In this body of work, Artifacts of Fire and Wax, Charland transforms blank, unexposed sheets of silver gelatin paper into handworked, tactile abstractions. Using a red candle, Charland drips wax onto sheets of paper. As the flame burns and exposes the paper, drops of wax fall onto the emulsion. Like the red light in a darkroom, the red wax becomes a small filter, preventing further exposure by the flame. Once Charland achieves his desired pattern of drips he begins the development process. The wax, which first acted to resist exposure by the candle, then acts to resist the chemical development of the photograph.
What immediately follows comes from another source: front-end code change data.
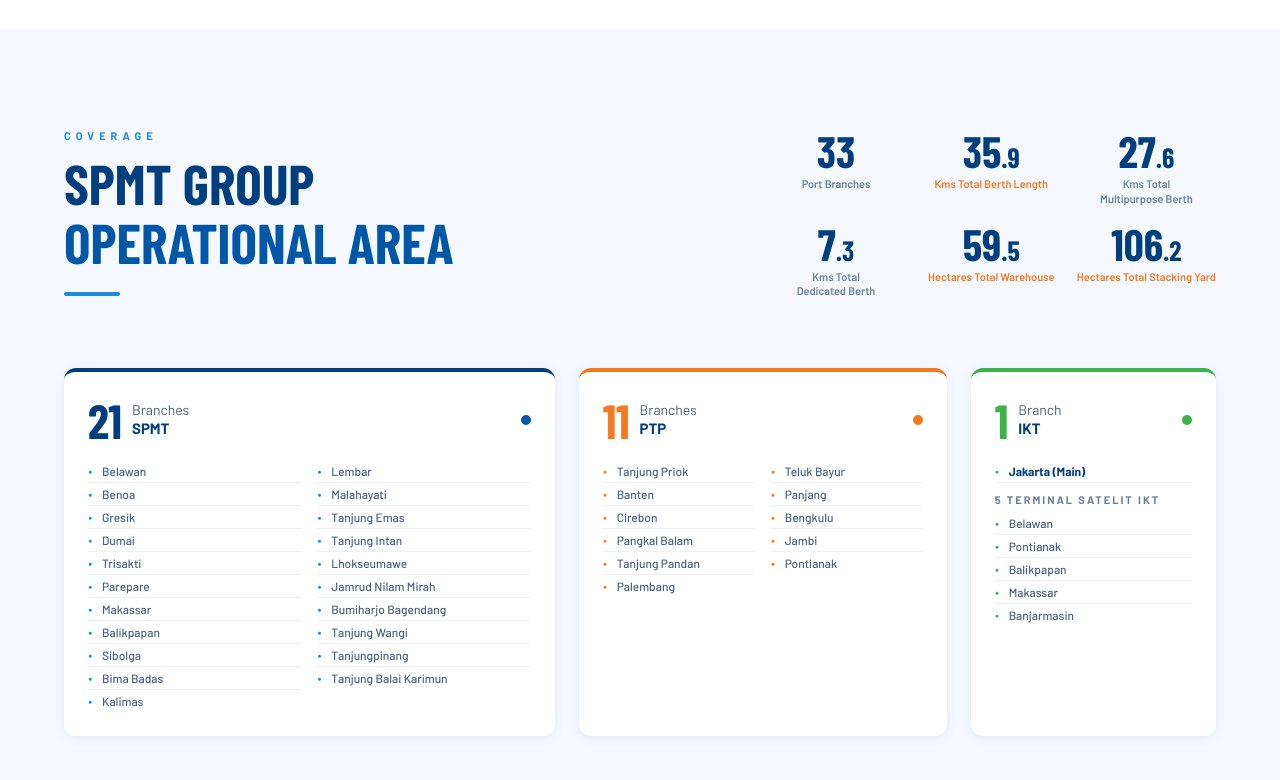
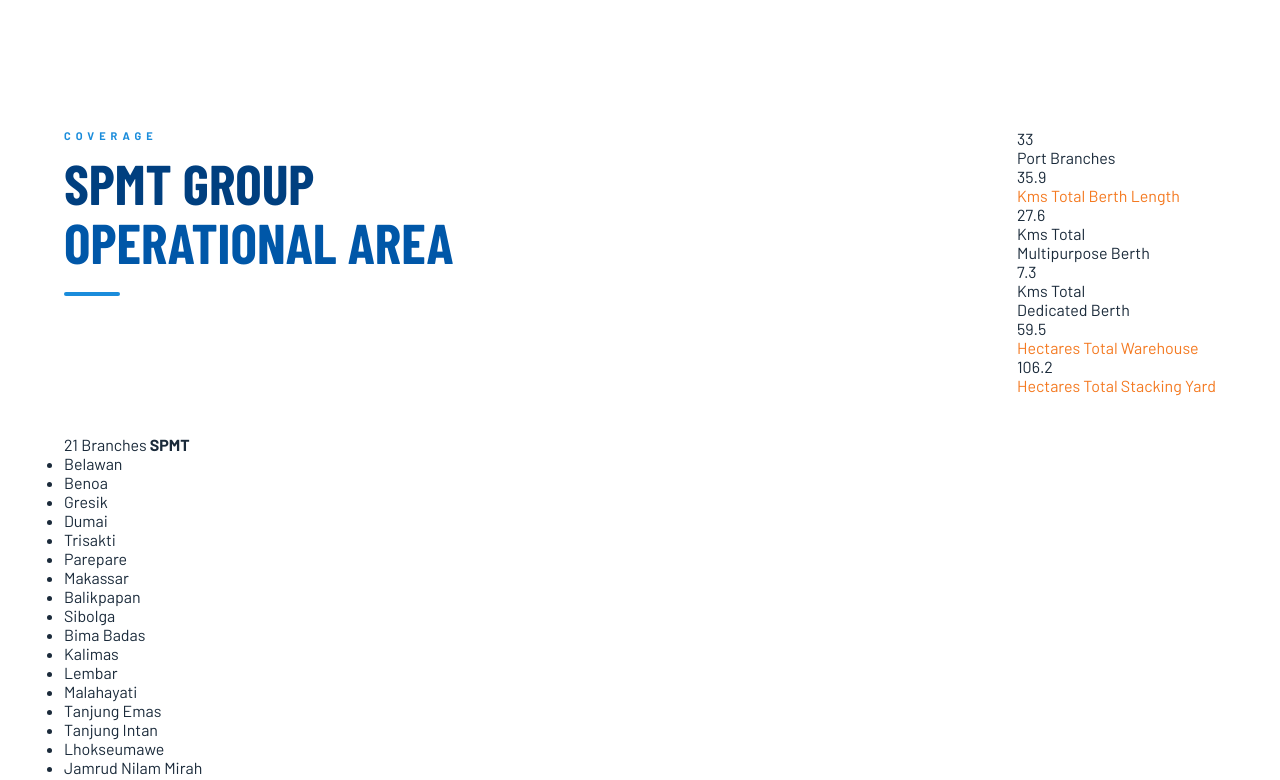
Before and after one commit to dhasannudin/Profile-SPMT, a plain HTML site: page index.html in a window 1280 px wide. Shown: the part 5900-6680 px from the top of the page. Drawn offline with nearby package versions, Linux system fonts and the light colour scheme; a web font is replaced by a local one.

Commit message:
Update index.html

```diff
--- a/index.html
+++ b/index.html
@@ -813,91 +813,6 @@
     letter-spacing: 2px;
   }
 
-  /* OPERATIONAL AREA */
-  .oparea { background: #f5f9ff; padding: 100px 0; }
-  .oparea-stats-row {
-    display: grid;
-    grid-template-columns: repeat(3, 1fr);
-    gap: 16px;
-    max-width: 520px;
-  }
-  .oparea-stat { text-align: center; }
-  .oparea-stat-num {
-    font-family: 'Barlow Condensed', sans-serif;
-    font-size: 44px;
-    font-weight: 800;
-    color: var(--blue-dark);
-    line-height: 1;
-  }
-  .oparea-stat-num span { font-size: 28px; }
-  .oparea-stat-label {
-    font-size: 11px;
-    font-weight: 600;
-    color: #6a80a0;
-    line-height: 1.3;
-    margin-top: 4px;
-  }
-  .oparea-map-wrap {
-    background: #ddeeff;
-    border-radius: 16px;
-    overflow: hidden;
-    margin-bottom: 40px;
-    border: 1px solid #b8d0ea;
-    box-shadow: 0 4px 24px rgba(0,40,90,0.1);
-  }
-  .indonesia-map { width: 100%; height: auto; display: block; }
-  .oparea-branches {
-    display: grid;
-    grid-template-columns: 2fr 1.5fr 1fr;
-    gap: 24px;
-  }
-  .branch-group {
-    background: #fff;
-    border-radius: 12px;
-    padding: 24px;
-    box-shadow: 0 2px 12px rgba(0,40,90,0.07);
-    border-top: 4px solid var(--blue-dark);
-  }
-  .branch-group.ptp { border-top-color: var(--orange); }
-  .branch-group.ikt { border-top-color: var(--green); }
-  .branch-group-header {
-    display: flex; align-items: center; gap: 10px;
-    margin-bottom: 16px;
-  }
-  .bg-num {
-    font-family: 'Barlow Condensed', sans-serif;
-    font-size: 48px;
-    font-weight: 800;
-    color: var(--blue-dark);
-    line-height: 1;
-  }
-  .bg-label {
-    font-size: 14px;
-    color: #4a6080;
-    line-height: 1.3;
-  }
-  .bg-label strong { color: var(--blue-dark); display: block; font-size: 15px; }
-  .bg-dot { width: 10px; height: 10px; border-radius: 50%; margin-left: auto; }
-  .branch-cols { display: grid; grid-template-columns: 1fr 1fr; gap: 0 16px; }
-  .branch-cols ul, .ikt-main, .ikt-satelit { list-style: none; }
-  .branch-cols ul li, .ikt-main li, .ikt-satelit li {
-    font-size: 12px;
-    color: #4a6080;
-    font-weight: 500;
-    padding: 4px 0 4px 14px;
-    position: relative;
-    border-bottom: 1px solid #eef2f7;
-  }
-  .branch-cols ul li:last-child, .ikt-satelit li:last-child { border-bottom: none; }
-  .branch-cols ul li::before, .ikt-main li::before, .ikt-satelit li::before {
-    content: '●';
-    position: absolute; left: 0;
-    font-size: 7px; top: 7px;
-    color: var(--blue-light);
-  }
-  .branch-group.ptp .branch-cols ul li::before { color: var(--orange); }
-  .branch-group.ikt .ikt-main li::before, .branch-group.ikt .ikt-satelit li::before { color: var(--green); }
-  .ikt-main li { font-weight: 700; color: var(--blue-dark); }
 
   /* ANIMATIONS */
   .fade-up { opacity: 0; transform: translateY(40px); transition: opacity 0.8s ease, transform 0.8s ease; }
```
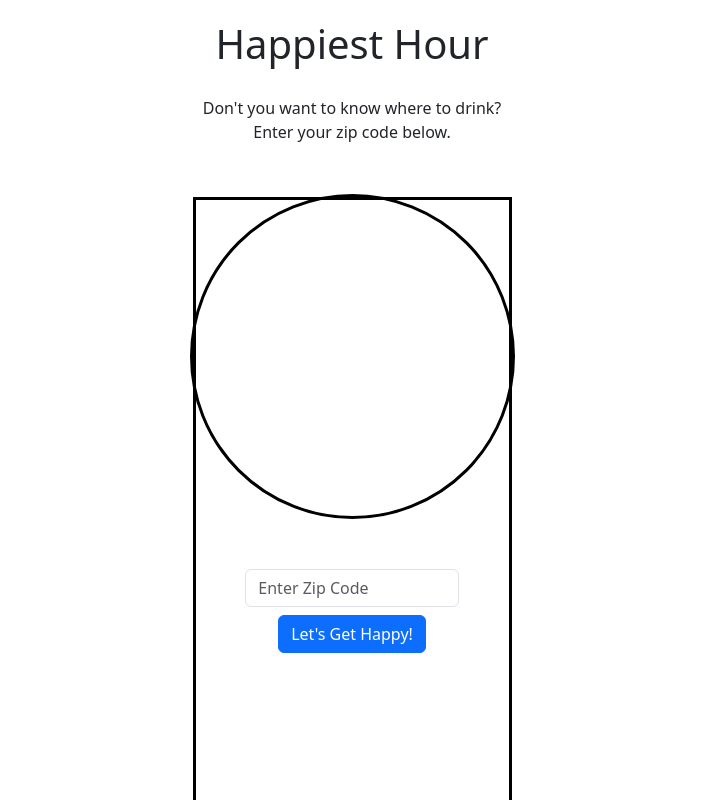
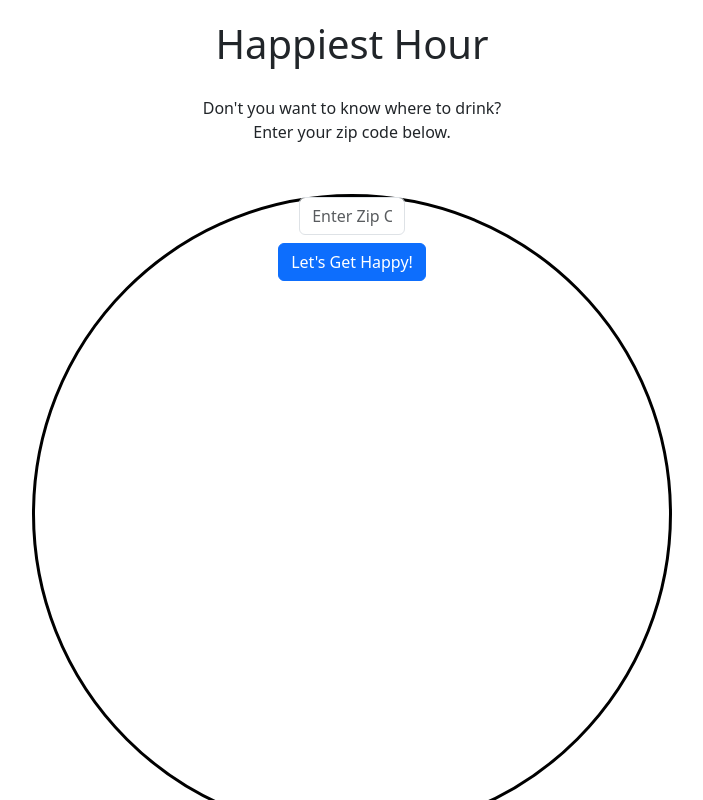
Before and after one commit to ColdWeatherBoyy/happiest-hour, a React (Vite) app in the folder client/: page / in a window 1280 px wide. Shown: the top 800 px of the page, without its empty margins (288-991 px from the left). Built offline with nearby package versions, Linux system fonts and the light colour scheme.

Commit message:
moved SubmitForm to Clock component to center it

```diff
--- a/client/src/components/Clock/Clock.css
+++ b/client/src/components/Clock/Clock.css
@@ -2,19 +2,14 @@
     --radius: 60vw;
 }
 
-#clock {
+.clock {
     border: 3px solid black;
     background-color: rgb(255, 255, 255);
     border-radius: 50%;
     margin: 50px auto; /* top & bottom, right & left */
-    width: var(--radius);
-    height: var(--radius);
+    /* width: var(--radius);
+    height: var(--radius); */
     padding-bottom: 10em;
-}
-
-#clock-center {
-    border: 3px solid black;
-    height: var(--radius);
 }
 
 @media (min-width: 769px) {
--- a/client/src/components/Clock/Clock.jsx
+++ b/client/src/components/Clock/Clock.jsx
@@ -1,11 +1,21 @@
-import clockStyle from './Clock.css'
+import clockStyle from './Clock.css';
+import useWindowDimensions from '../../hooks/useWindowDimensions';
+import SubmitForm from "../SubmitForm/SubmitForm";
+
 
 const Clock = () => {
+    let { width } = useWindowDimensions();
+    let diameter = width/2;
+
     return(
-        <div id='clock'>
-            <div id="clock-center"></div>
+        <div className='clock' style={{width: diameter, height: diameter}}>
+            <SubmitForm onClick={(zipCode) => setSubmitZip(zipCode)} />
         </div>
     )
 }
 
 export default Clock;
+
+
+
+// number.number$*12>div{$}
--- a/client/src/components/Home/Home.jsx
+++ b/client/src/components/Home/Home.jsx
@@ -1,5 +1,4 @@
 import React, { useState, useEffect } from "react";
-import SubmitForm from "../SubmitForm/SubmitForm";
 import YelpList from "../YelpList/YelpList";
 import Clock from "../Clock/Clock";
 import Title from "../Title/Title";
@@ -16,7 +15,6 @@ const Home = () => {
 		<>
 			<Title />
 			<Clock />
-			<SubmitForm onClick={(zipCode) => setSubmitZip(zipCode)} />
 			<YelpList zipCode={submitZip} />
 		</>
 	);
--- /dev/null
+++ b/client/src/hooks/useWindowDimensions.js
@@ -0,0 +1,32 @@
+import { useState, useEffect } from 'react';
+
+export default function useWindowDimensions() {
+
+  const hasWindow = typeof window !== 'undefined';
+
+  function getWindowDimensions() {
+    const width = hasWindow ? window.innerWidth : null;
+    const height = hasWindow ? window.innerHeight : null;
+    return {
+      width,
+      height,
+    };
+  }
+
+  const [windowDimensions, setWindowDimensions] = useState(getWindowDimensions());
+
+  useEffect(() => {
+    if (hasWindow) {
+      function handleResize() {
+        setWindowDimensions(getWindowDimensions());
+      }
+
+      window.addEventListener('resize', handleResize);
+      return () => window.removeEventListener('resize', handleResize);
+    }
+  }, [hasWindow]);
+
+  return windowDimensions;
+}
+
+// link to above code block: https://stackoverflow.com/questions/36862334/get-viewport-window-height-in-reactjs/59185109#59185109
```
After the first cycle of processing is complete, only areas of the emulsion not covered in wax develop and turn to metallic silver. Charland then begins to break up the wax bits with his hands, creating cracks and revealing unprocessed areas of the emulsion. The paper is run through the chemicals again and again to add multiple levels of tone to the newly revealed, unprocessed regions of the paper.
For Charland, who is known for his wondrous, science-experiment-like ‘straight’ photographs, making these works felt elemental and truly stripped down. “The time spent making each of these images feels transcendent; a similar sensation to where the mind goes while staring into the flames of a wood fire. Hours hovered over a white sheet of paper with fire in hand, watching the liquid drop to the surface. First a shadow as the wax falls, then a snap as it connects and splatters across the emulsion. I wonder how each of these actions will render visually. These artifacts of fire and wax remind me that photography is inherently a medium of the inverse. Shadows become light. Light turns to shadow.”